Some people indicate to us that they would never wear 'used' clothing.

I ask them if they ever slept in a hotel?

I say, "What person 'wore' the sheet the night before you wore it?"

In a restaurant, look at the dirtiest person eating, and imagine that he/she used the fork yesterday that is in your mouth today.

Used mattresss are also a lot of fun to discuss.  One family vs thousands.

Back to danger lurking in our ovens.

If you use gas flames in your house, I am fairly certain that the bad stuff you breath is miniscule to the stuff coming out of an electric oven, whatever you use inside of it.








aytab's picture

We only live once folks. Focus on what makes you happy and not what might be killing you, because I have a secret for you, being alive is killing you. In fact, Life is the number one cause of Death.

BoyntonStu's picture

That is a true statement.

We have raw vegans in our family that will not eat foods  'cooked' beyond 118* F. 

I knew a woman that washed her vegetables with distilled water.

New car smell?  Toxic fumes.  Will you buy a new car again?

The problem with most lay folks is that they do not understand basic science, and the difference between quality and quantity.

For example, the difference between Heat and Temperature.

Your body has more Heat than a lit match even though the flame has a much higher Temperature.  

Baking science combines food chemistry, biology, and physics, yet you don't have to know anything about these disciplines to be a great baker.



Wild-Yeast's picture

One side calls it "Vegetable Parchment" the technical side "Vellum" [take on Old French name for calfskin] .  It's great stuff. I once ran out of baking vellum and used a "B" size drawing vellum instead [sprayed it with PAM]. Superior performance at dizzying cost but it worked.

I use baking vellum on a regular basis at 500 dF. It browns on the edges outside the cloache and can be reused for a second loaf bake.  

I have teflon baking mats and they are the greatest thing since sliced bread for certain types of baking but the temperature I bake bread at it's definitely out...,


Maeve's picture

Norpro is the brand I use, only because I can find the bulk roll easily at a store nearby.  It still claims to be unbleached, but a year or so ago it changed from brown to white, so, I wonder about that.  But it's the only way I can get pizza and ciabatta the way I want it to be.  I use it for cookies too.

EvaB's picture

have you ever accidently burned a teflon pot, I have and the fumes were horrendous! I've also burned stainles steel ones, cast iron ones, and even an aluminum one when I had not stopped using aluminum pots. The easiest to clean was the cast one, the stainless steel next and the aluminum was a toss up. The teflon one was totalled!
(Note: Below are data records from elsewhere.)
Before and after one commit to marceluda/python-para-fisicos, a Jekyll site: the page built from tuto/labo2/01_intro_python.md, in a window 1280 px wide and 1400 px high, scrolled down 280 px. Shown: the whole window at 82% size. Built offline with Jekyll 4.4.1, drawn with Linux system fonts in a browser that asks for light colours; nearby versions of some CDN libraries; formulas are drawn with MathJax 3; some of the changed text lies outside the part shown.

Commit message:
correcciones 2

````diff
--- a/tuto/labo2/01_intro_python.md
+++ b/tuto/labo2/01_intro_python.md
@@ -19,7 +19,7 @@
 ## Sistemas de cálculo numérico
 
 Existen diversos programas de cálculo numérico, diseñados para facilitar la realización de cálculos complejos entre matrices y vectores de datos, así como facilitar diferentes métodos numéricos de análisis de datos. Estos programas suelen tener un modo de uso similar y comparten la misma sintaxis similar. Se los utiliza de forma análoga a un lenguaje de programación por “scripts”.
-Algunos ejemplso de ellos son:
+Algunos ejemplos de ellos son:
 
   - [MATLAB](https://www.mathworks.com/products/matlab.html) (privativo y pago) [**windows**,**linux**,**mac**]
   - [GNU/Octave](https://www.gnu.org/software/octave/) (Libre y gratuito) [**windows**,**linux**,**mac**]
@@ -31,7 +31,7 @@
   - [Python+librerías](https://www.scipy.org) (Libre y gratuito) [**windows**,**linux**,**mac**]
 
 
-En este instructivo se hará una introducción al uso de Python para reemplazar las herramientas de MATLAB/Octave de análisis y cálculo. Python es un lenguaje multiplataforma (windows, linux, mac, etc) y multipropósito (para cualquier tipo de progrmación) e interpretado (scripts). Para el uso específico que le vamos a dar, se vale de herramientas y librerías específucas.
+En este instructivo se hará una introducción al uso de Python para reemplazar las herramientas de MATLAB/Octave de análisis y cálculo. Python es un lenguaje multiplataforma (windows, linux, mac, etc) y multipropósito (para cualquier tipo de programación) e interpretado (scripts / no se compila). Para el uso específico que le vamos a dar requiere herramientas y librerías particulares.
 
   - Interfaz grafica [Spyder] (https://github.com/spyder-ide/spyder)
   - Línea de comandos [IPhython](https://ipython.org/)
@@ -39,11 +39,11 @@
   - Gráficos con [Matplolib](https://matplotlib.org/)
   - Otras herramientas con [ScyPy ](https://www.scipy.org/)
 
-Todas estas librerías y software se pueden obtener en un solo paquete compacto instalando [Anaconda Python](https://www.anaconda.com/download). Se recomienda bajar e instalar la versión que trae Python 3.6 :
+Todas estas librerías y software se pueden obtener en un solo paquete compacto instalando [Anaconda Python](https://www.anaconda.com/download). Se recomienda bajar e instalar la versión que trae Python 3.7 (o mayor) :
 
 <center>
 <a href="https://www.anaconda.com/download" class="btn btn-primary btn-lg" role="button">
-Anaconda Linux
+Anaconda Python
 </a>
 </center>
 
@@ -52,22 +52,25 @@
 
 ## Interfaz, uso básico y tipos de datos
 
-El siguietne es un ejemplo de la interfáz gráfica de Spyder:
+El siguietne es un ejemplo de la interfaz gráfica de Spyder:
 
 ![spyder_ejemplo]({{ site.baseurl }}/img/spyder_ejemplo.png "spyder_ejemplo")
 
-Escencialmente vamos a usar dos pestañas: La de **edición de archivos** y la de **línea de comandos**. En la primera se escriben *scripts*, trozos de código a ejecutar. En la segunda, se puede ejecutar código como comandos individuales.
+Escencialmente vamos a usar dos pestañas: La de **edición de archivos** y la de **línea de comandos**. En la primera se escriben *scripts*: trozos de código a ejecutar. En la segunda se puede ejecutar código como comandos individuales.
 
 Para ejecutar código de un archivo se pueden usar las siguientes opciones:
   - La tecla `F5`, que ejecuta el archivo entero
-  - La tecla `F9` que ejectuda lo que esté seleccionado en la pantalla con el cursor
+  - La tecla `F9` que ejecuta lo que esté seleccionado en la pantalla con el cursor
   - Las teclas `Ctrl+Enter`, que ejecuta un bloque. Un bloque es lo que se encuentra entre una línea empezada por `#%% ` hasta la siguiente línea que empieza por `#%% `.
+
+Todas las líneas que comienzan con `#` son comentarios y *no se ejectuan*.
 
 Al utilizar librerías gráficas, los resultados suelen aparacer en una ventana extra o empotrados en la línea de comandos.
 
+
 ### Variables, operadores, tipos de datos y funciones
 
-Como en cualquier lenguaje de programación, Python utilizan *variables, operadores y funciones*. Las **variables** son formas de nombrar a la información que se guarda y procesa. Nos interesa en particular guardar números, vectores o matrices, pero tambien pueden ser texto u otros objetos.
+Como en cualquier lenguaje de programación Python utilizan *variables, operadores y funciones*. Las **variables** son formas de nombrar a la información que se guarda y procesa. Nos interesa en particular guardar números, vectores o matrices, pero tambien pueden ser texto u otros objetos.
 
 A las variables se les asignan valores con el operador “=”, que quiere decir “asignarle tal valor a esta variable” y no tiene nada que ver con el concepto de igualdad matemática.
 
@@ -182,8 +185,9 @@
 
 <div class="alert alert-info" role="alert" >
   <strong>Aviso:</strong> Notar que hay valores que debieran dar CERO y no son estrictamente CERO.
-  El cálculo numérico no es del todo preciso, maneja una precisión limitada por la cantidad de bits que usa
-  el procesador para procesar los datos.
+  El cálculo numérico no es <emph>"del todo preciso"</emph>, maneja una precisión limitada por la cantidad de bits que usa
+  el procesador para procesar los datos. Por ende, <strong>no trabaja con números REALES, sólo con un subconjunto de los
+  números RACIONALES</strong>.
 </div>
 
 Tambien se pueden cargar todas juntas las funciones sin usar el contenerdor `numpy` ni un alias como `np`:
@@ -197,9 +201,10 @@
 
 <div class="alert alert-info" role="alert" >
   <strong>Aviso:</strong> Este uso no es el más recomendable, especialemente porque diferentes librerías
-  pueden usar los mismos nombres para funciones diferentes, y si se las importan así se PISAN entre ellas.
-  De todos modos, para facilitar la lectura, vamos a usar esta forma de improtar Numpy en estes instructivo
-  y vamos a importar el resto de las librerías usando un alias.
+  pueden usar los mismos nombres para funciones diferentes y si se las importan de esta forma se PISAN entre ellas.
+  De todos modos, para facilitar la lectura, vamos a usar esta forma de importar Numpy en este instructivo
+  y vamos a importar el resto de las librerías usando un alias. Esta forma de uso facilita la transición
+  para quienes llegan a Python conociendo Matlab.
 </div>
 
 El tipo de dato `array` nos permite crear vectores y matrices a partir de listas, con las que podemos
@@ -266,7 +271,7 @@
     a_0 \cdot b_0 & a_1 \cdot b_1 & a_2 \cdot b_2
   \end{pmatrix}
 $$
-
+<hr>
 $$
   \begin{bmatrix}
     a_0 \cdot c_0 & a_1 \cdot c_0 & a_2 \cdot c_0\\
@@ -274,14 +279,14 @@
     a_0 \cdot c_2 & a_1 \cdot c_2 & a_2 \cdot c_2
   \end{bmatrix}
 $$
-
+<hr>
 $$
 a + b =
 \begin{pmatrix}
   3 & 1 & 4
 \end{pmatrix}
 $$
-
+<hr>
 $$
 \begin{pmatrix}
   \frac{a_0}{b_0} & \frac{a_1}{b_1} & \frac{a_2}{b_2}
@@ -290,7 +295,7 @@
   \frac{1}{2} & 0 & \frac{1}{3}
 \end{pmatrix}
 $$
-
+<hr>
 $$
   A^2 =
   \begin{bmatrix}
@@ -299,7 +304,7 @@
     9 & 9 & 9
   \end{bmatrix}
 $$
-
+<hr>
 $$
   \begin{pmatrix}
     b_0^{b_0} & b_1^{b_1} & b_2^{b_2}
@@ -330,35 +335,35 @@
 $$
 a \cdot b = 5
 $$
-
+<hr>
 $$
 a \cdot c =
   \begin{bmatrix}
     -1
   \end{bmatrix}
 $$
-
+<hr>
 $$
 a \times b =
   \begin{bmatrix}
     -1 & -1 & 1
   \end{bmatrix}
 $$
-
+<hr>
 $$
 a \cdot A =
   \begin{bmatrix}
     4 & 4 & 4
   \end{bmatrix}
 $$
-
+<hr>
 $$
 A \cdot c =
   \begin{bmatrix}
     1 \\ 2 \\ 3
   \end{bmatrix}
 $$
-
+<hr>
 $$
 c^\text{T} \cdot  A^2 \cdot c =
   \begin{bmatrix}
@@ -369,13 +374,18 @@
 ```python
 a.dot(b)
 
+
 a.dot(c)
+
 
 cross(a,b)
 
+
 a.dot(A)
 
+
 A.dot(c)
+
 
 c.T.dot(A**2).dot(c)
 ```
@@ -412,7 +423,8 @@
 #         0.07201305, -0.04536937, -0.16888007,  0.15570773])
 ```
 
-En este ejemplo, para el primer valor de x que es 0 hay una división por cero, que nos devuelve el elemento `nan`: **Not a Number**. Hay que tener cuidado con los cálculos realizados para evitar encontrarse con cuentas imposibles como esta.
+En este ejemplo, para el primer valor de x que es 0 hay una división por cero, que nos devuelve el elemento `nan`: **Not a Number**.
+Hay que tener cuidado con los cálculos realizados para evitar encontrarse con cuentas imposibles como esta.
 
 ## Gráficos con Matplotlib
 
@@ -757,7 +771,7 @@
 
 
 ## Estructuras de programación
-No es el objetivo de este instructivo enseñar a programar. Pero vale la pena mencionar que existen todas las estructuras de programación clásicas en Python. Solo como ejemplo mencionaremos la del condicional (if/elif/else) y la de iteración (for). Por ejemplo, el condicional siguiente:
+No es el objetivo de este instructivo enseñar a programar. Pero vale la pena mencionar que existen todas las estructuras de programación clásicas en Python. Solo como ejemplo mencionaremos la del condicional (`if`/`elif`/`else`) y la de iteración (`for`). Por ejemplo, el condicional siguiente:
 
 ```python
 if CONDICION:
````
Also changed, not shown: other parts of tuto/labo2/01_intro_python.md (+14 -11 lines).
I don't use teflon pots because I don't like the way the surface goes wonky in under a month, I have several pots in the house, but will go to my stainless steel ones or cast iron ones first!

I also have stainless steel bread pans (several sizes so who needs an adjustable pan) a couple of cast ones, and even some silverstone (a type of teflon I think) but if you are baking rustic artisanal loaves you really don't use pans.

I also prefer a gas stove to electric and a stove to microwave, although that does have a place in my kitchen. My mother mourned the entire time we lived together because her stove wasn't a wood fired one! My grandmother used a kerosene stove (the smell was incredible) and kerosene lights, she lived to be 85, so to did my great grandmother who was 97 and my mother who was 89, I think it has more to do with how much you eat, and what it is you eat over what you cook it on or in. Preferences are just that, and I do like parchment paper, it works well and at the reccomended temps is probably not any more harmful than a bus ride downtown in a large city, or a freeway ride into work! Its all relative!

And everyone dies sooner or later.